In one incident that occurred near the old village of Day, Missouri, he murdered a 16-year-old boy named Dave Tittsworth. Some of the local women gathered and one asked Bolin why he wasn’t ashamed of murdering the innocent lad.
Bolin said, “Get in yer houses and shut yer mouths if ya wanna save yer own scalps. That makes 19 I’ve kilt.”
Another victim was 12-year-old Bill Willis. He lived on Roark Creek, which is near present day Branson. The boy was carrying some ears of corn out of a field. When Bill stopped to climb over a rail fence, he was shot and killed by Alf Bolin.
Bushwhackers of that time often agreed with the practice of murdering young boys. Their reasoning was that if they didn’t kill the lad, they would be facing him in a shootout a few years later. However, both the North and South condemned this practice as nothing other than the murder of an innocent child.
The old men were not safe either. An 80-year-old man from Christian County, known as Old Man Budd, was driving an ox team south across the White River. On the return trip, he met up with Alf Bolin and his gang on the banks of White River. Alf ordered Budd to wade out in the river. Then Alf shot and killed him. Budd’s body slumped into the river and was carried away by the current.
At one time Bolin had bragged of killing more than 40 men. One notorious place associated with him was Murder Rocks, which was beside the old Carrollton-Forsyth Road. Bolin and his gang robbed and murdered many travelers on this spot. The Union placed a high reward on the head of Alf Bolin or any member of his gang.

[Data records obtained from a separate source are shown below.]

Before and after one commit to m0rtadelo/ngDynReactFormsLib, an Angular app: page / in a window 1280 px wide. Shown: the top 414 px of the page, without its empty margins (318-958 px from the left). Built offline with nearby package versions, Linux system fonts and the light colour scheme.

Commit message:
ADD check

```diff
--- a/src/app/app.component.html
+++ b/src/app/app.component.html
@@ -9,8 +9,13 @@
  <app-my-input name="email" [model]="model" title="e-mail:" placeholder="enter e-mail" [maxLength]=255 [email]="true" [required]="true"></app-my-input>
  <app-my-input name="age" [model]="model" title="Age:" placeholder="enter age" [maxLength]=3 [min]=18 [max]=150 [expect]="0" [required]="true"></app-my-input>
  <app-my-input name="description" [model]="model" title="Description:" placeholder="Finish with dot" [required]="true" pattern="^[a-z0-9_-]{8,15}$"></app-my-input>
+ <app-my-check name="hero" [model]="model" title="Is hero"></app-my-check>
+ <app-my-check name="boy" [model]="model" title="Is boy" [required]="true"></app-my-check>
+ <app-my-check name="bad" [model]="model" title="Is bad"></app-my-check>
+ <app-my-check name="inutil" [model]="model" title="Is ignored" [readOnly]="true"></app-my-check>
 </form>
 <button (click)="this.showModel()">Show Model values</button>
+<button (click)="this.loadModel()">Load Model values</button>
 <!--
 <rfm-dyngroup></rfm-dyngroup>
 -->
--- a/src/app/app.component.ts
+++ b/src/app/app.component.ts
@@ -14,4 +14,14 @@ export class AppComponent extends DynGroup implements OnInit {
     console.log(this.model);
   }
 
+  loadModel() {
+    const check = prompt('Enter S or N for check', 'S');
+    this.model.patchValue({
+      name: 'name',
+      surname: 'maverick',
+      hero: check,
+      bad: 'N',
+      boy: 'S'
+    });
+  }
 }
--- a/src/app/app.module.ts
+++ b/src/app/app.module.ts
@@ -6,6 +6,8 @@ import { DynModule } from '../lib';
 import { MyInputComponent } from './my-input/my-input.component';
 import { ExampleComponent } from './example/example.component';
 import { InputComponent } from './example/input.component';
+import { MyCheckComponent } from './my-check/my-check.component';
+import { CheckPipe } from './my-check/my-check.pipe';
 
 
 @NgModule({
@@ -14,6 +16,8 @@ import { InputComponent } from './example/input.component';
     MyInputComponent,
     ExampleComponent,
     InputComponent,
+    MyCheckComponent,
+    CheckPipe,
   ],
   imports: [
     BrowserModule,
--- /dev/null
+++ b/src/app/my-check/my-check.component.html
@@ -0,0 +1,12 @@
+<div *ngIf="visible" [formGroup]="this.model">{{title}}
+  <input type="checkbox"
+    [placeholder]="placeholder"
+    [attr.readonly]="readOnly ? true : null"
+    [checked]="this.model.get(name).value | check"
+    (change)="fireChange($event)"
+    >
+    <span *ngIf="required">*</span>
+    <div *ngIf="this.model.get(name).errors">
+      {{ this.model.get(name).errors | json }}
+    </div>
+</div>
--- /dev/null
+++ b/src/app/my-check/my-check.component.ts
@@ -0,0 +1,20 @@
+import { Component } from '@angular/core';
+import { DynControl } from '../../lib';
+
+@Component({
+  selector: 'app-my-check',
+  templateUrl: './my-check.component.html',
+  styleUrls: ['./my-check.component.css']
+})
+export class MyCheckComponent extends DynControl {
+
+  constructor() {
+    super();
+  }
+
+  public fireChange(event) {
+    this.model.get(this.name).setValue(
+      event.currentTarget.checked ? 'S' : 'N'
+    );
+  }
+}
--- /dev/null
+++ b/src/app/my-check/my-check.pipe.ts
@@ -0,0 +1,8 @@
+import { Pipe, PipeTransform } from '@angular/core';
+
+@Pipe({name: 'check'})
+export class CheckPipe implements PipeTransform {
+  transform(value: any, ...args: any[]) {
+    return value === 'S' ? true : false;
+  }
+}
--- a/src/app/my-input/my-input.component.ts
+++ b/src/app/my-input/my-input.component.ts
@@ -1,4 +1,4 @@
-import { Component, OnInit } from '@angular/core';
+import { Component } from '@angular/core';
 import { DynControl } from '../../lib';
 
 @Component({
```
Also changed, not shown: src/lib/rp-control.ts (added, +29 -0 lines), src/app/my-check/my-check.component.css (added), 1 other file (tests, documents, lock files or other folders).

One place that Bolin considered a safe house was the home of Robert D. Foster, who lived near Murder Rocks close to the Arkansas border. Bolin often came there looking for a home cooked meal by Mrs. Foster. Her husband was a Confederate soldier who had been captured and was being held at the Union stockade in Ozark, Missouri.
In early 1863, Robert Foster was begging to be released as he feared for his families safety. The army knew that Alf Bolin often frequented the Foster home and made a deal to release Mr. Foster if he would help them capture Bolin.
A Union soldier from the 1st Iowa Cavalry named Zachariah E. Thomas was selected to carry out the plan. Robert Foster guided Thomas to the Foster home where Thomas pretended to be a wounded Confederate soldier in Mrs. Foster’s care.
One evening, Alf Bolin came into the Foster cabin and found Zachariah Thomas in a bed pretending to be wounded and very ill. Robert Foster was there too. Bolin thought nothing of it after Foster explained he had been released on parole, to bring his wife to safety in Springfield. He pointed to a bloodied southern uniform hanging on the wall and explained about the wounded soldier.
Mrs. Foster fixed Bolin a meal and he sat down and began to eat. When he was finished, he went over to the fireplace and stooped down to light his pipe with a burning coal. At that moment, Robert Foster got out of bed, came up quietly behind Bolin and whacked him in the head, several times with a fireplace poker.
Alf Bolin’s head was cut off and taken back to the Ozark Post. According to tradition, the head was placed on a pole and paraded around through the streets of Ozark. Then the head was left standing on the pole in front of Union headquarters where children were said to have thrown rocks at it.
Today it seems strange that a heinous serial killer of young boys would be turned into a comical train robber at Silver Dollar City. Or maybe that is just history’s revenge against Alf. Anyway, next time your train is held up by Alfie Bolin, look him in the eye and say, “Well, I see you got your head back.”
If you want to know more about the Alf Bolin story, the following book is a good reference: Elmo Ingenthron, edited by: Kathleen Van Buskirk. Borderland Rebellion, A History of the Civil War On the Missouri – Arkansas Border, Ozark Regional History Series BOOK III (Branson, MO: The Ozark Mountaineer, © 1980) p. 285-289.